Sens. John McCain (R-Ariz.) and Joe Lieberman (I-Conn.) have introduced a long-awaited bill that will allocate a valuable chunk of airwaves to public-safety agencies for the creation of a nationwide public-safety network.
The Broadband for First Responders Act of 2011 would also provide up to $5.5 billion in funding to build the network, a key concern for rural areas that will rely on federal funding to ensure the network reaches their way. Another $5.5 billion is provided for long-term maintenance. Estimates about the network's cost have generally been about $12 billion.
The bill would auction spectrum as a way to raise revenue for the network. Leftover cash would go to deficit reduction.
“As it stands now, the mobile device the average teenager carries has more capability than those of the men and women who put their lives on the line for us each and every day — and that’s just wrong,” Lieberman said. “Public-safety communicates on slices of scattered spectrum that prevent interoperable communications among agencies and jurisdictions and that do not allow the large data transmissions that we take for granted in today’s commercial communications.
“We have slightly more than 100 days until the 10-year anniversary of the horrific events of 9/11. I hope over the next 100 days the Senate majority leader will consider bringing this bill to the floor for full consideration and that at that time, my colleagues will join me and Sen, Lieberman in providing public safety with the interoperable communications network they deserve,” said McCain. “It is the least we can do for those who put their lives in danger each and every day to protect all of us.”

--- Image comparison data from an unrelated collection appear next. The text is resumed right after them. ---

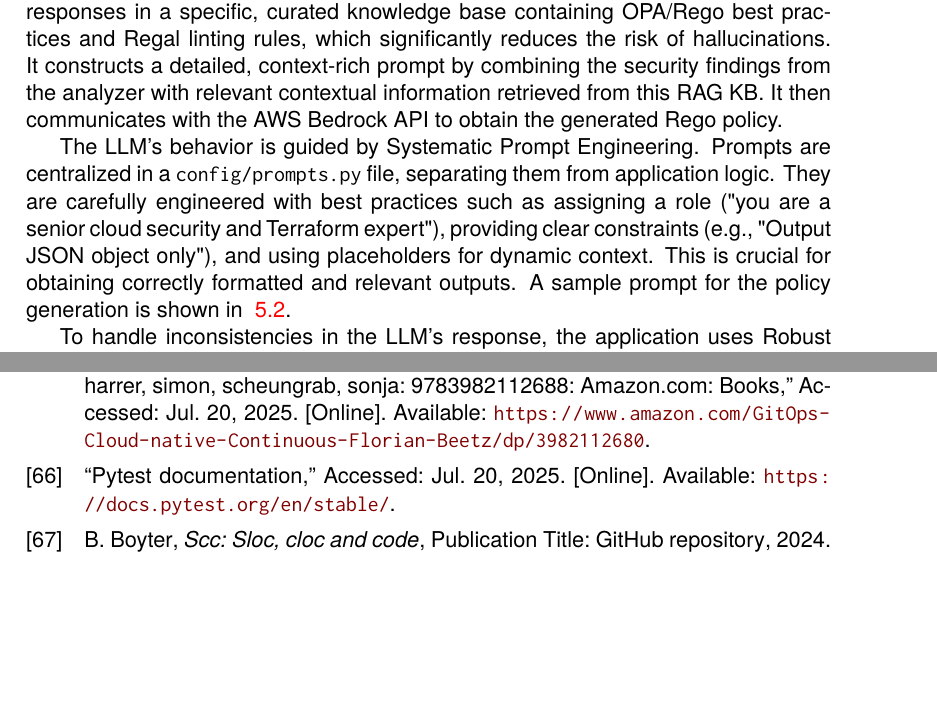
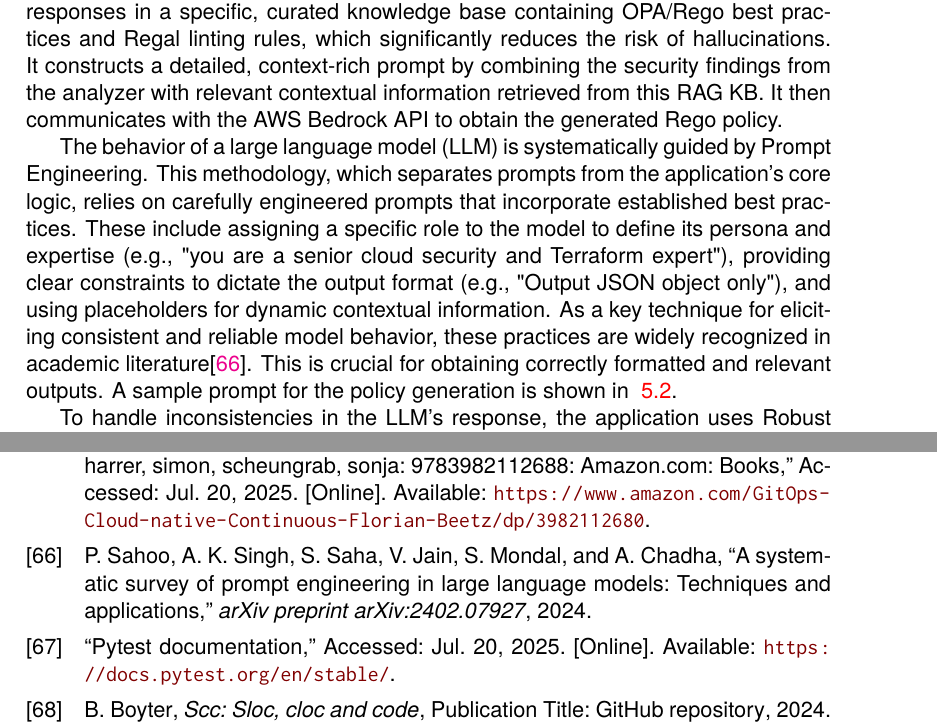
Before and after one commit to daniel-vera-g/master-thesis, a LaTeX thesis (main.tex, which reads Chapters/Chapter5.tex, thesis.bib): two parts of pages 67 and 101 of 103, joined at a grey line, cut so that both start at the same text, the shorter picture padded with empty space. The pictures show the PDF file main.pdf that the author committed with the source.

Commit message:
reference for prompting

```diff
--- a/Chapters/Chapter5.tex
+++ b/Chapters/Chapter5.tex
@@ -141,7 +141,7 @@ The \texttt{Policy Generation} module represents the core intelligence of the sy
 
 To enhance the accuracy and relevance of the generated policies, the client utilizes Retrieval-Augmented Generation (RAG). It specifically calls Bedrock's \texttt{retrieve\_and\_generate} functionality, passing a \texttt{knowledgeBaseId}. This grounds the \gls{llm}'s responses in a specific, curated knowledge base containing \gls{opa}/\gls{rego} best practices and Regal linting rules, which significantly reduces the risk of hallucinations. It constructs a detailed, context-rich prompt by combining the security findings from the analyzer with relevant contextual information retrieved from this \gls{rag} \gls{kb}. It then communicates with the \gls{aws} Bedrock \gls{api} to obtain the generated \gls{rego} policy.
 
-The \gls{llm}'s behavior is guided by Systematic Prompt Engineering. Prompts are centralized in a \texttt{config/prompts.py} file, separating them from application logic. They are carefully engineered with best practices such as assigning a role ("you are a senior cloud security and Terraform expert"), providing clear constraints (e.g., "Output JSON object only"), and using placeholders for dynamic context. This is crucial for obtaining correctly formatted and relevant outputs. A sample prompt for the policy generation is shown in ~\ref{lst:rego_generator_prompt}.
+The behavior of a large language model (LLM) is systematically guided by Prompt Engineering. This methodology, which separates prompts from the application's core logic, relies on carefully engineered prompts that incorporate established best practices. These include assigning a specific role to the model to define its persona and expertise (e.g., "you are a senior cloud security and Terraform expert"), providing clear constraints to dictate the output format (e.g., "Output JSON object only"), and using placeholders for dynamic contextual information. As a key technique for eliciting consistent and reliable model behavior, these practices are widely recognized in academic literature\cite{sahoo_systematic_2024}. This is crucial for obtaining correctly formatted and relevant outputs. A sample prompt for the policy generation is shown in ~\ref{lst:rego_generator_prompt}.
 
 \begin{lstlisting}[
     float=htbp,
--- a/thesis.bib
+++ b/thesis.bib
@@ -2230,3 +2230,10 @@ Publisher: Multidisciplinary Digital Publishing Institute},
 	date = {2025-06},
 	note = {Published: Learning Center},
 }
+
+@article{sahoo_systematic_2024,
+	title = {A Systematic Survey of Prompt Engineering in Large Language Models: Techniques and Applications},
+	journaltitle = {{arXiv} preprint {arXiv}:2402.07927},
+	author = {Sahoo, Pranab and Singh, Ayush Kumar and Saha, Sriparna and Jain, Vinija and Mondal, Samrat and Chadha, Aman},
+	date = {2024},
+}
```
Also changed, not shown: main.pdf.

Senate Commerce Chairman Jay Rockefeller (D-W.Va) is working on a similar plan, while House Energy and Commerce Republicans are exploring less-costly options.